==== DATA FOR REVIEW ====

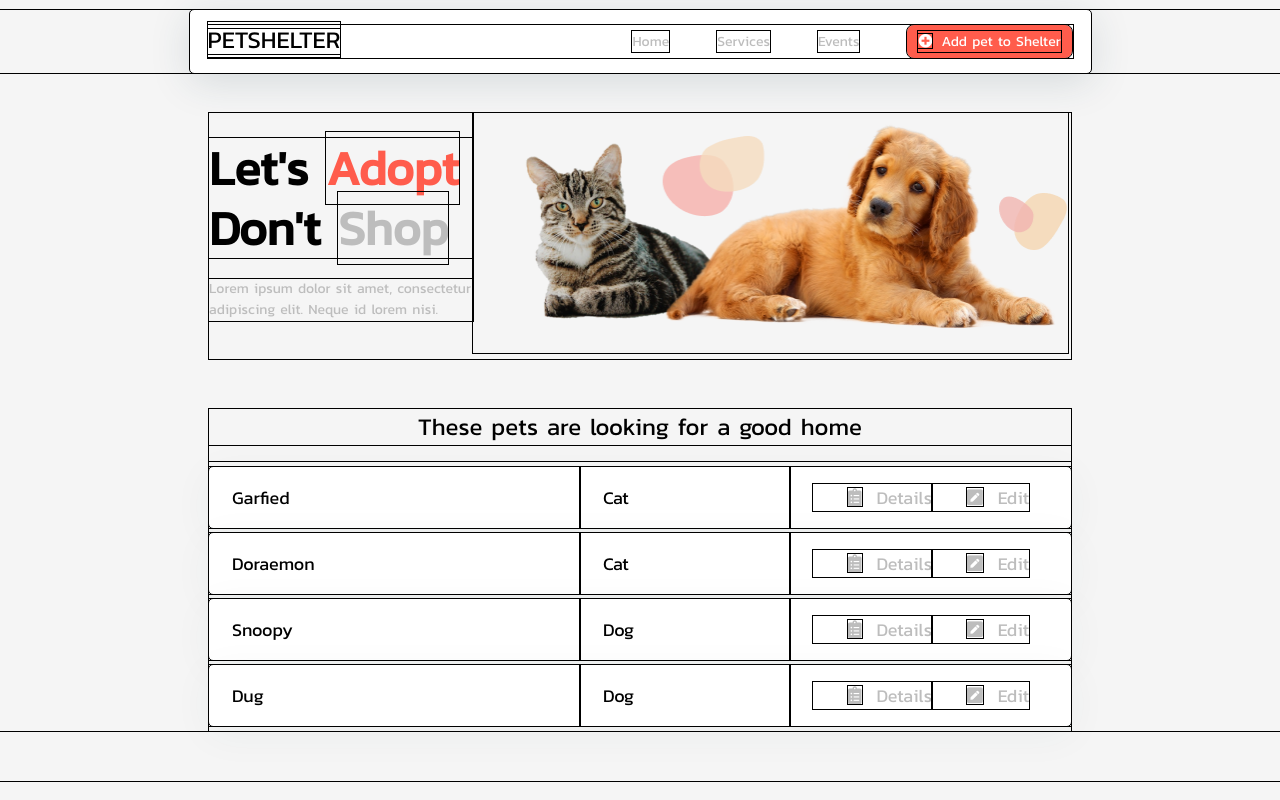
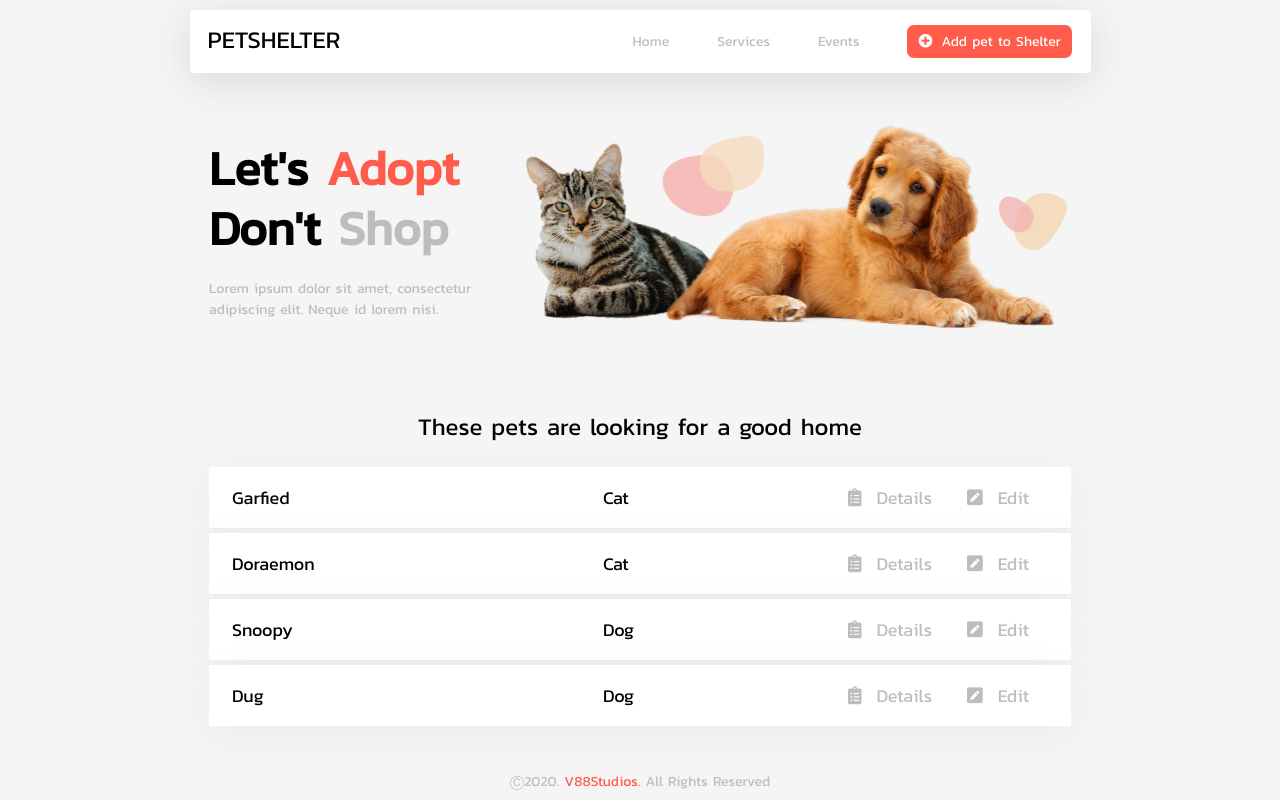
Before and after one commit to RenzLesterH/Pet_Shelter, a React (Create React App) app: page / in a window 1280 px wide. Built offline with nearby package versions, Linux system fonts and the light colour scheme.

Commit message:
Footer component is done.

```diff
--- a/src/App.js
+++ b/src/App.js
@@ -2,14 +2,16 @@ import React, { Component } from "react";
 
 import Navbar from "./components/navbar";
 import Main from "./components/pet_details";
+import Footer from "./components/footer";
 
 class App extends Component {
   // state = {  }
   render() {
     return (
       <React.Fragment>
-           <Navbar/>
-           <Main/>
+        <Navbar />
+        <Main />
+        <Footer />
       </React.Fragment>
     );
   }
--- a/src/components/footer.jsx
+++ b/src/components/footer.jsx
@@ -4,7 +4,11 @@ import React, { Component } from 'react';
 class Footer extends Component {
     // state = {  }
     render() {
-        return ();
+        return (
+            <footer>
+                <p>Ⓒ2020. <a href="#">V88Studios.</a> All Rights Reserved</p>
+            </footer>
+        );
     }
 }
 
--- a/src/components/stylesheets/styles.scss
+++ b/src/components/stylesheets/styles.scss
@@ -4,7 +4,7 @@
 }
 
 * {
-    outline: 1px solid black;
+    // outline: 1px solid black;
     padding: 0px;
     margin: 0px;
     font-family: header_font;
@@ -116,7 +116,7 @@ section#pet_shelter_banner {
 
 /*Main content component css*/
 main {
-    margin: 50px auto;
+    margin: 50px auto 40px auto;
     width: 862px;
 
     h3 {
@@ -170,3 +170,25 @@ main {
 }
 
 /*Footer component css*/
+footer {
+    margin: 0px auto;
+    width: 862px;
+
+    p {
+        font-size: 14px;
+        font-weight: 400;
+        line-height: 21px;
+        letter-spacing: 0em;
+        text-align: center;
+        color: #BDBDBD;
+
+        a {
+            color: #FF5C4C;
+            text-decoration: none;
+        }
+
+        a:hover {
+            color: #e95346;
+        }
+    }
+}
```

====

◆ **EXERCISE OBJECTIVE**
Return the full listing exactly as written, without any of its images.

◆ **ANSWER SECTION**
Before and after one commit to RenzLesterH/Pet_Shelter, a React (Create React App) app: page / in a window 1280 px wide. Built offline with nearby package versions, Linux system fonts and the light colour scheme.

Commit message:
Footer component is done.

```diff
--- a/src/App.js
+++ b/src/App.js
@@ -2,14 +2,16 @@ import React, { Component } from "react";
 
 import Navbar from "./components/navbar";
 import Main from "./components/pet_details";
+import Footer from "./components/footer";
 
 class App extends Component {
   // state = {  }
   render() {
     return (
       <React.Fragment>
-           <Navbar/>
-           <Main/>
+        <Navbar />
+        <Main />
+        <Footer />
       </React.Fragment>
     );
   }
--- a/src/components/footer.jsx
+++ b/src/components/footer.jsx
@@ -4,7 +4,11 @@ import React, { Component } from 'react';
 class Footer extends Component {
     // state = {  }
     render() {
-        return ();
+        return (
+            <footer>
+                <p>Ⓒ2020. <a href="#">V88Studios.</a> All Rights Reserved</p>
+            </footer>
+        );
     }
 }
 
--- a/src/components/stylesheets/styles.scss
+++ b/src/components/stylesheets/styles.scss
@@ -4,7 +4,7 @@
 }
 
 * {
-    outline: 1px solid black;
+    // outline: 1px solid black;
     padding: 0px;
     margin: 0px;
     font-family: header_font;
@@ -116,7 +116,7 @@ section#pet_shelter_banner {
 
 /*Main content component css*/
 main {
-    margin: 50px auto;
+    margin: 50px auto 40px auto;
     width: 862px;
 
     h3 {
@@ -170,3 +170,25 @@ main {
 }
 
 /*Footer component css*/
+footer {
+    margin: 0px auto;
+    width: 862px;
+
+    p {
+        font-size: 14px;
+        font-weight: 400;
+        line-height: 21px;
+        letter-spacing: 0em;
+        text-align: center;
+        color: #BDBDBD;
+
+        a {
+            color: #FF5C4C;
+            text-decoration: none;
+        }
+
+        a:hover {
+            color: #e95346;
+        }
+    }
+}
```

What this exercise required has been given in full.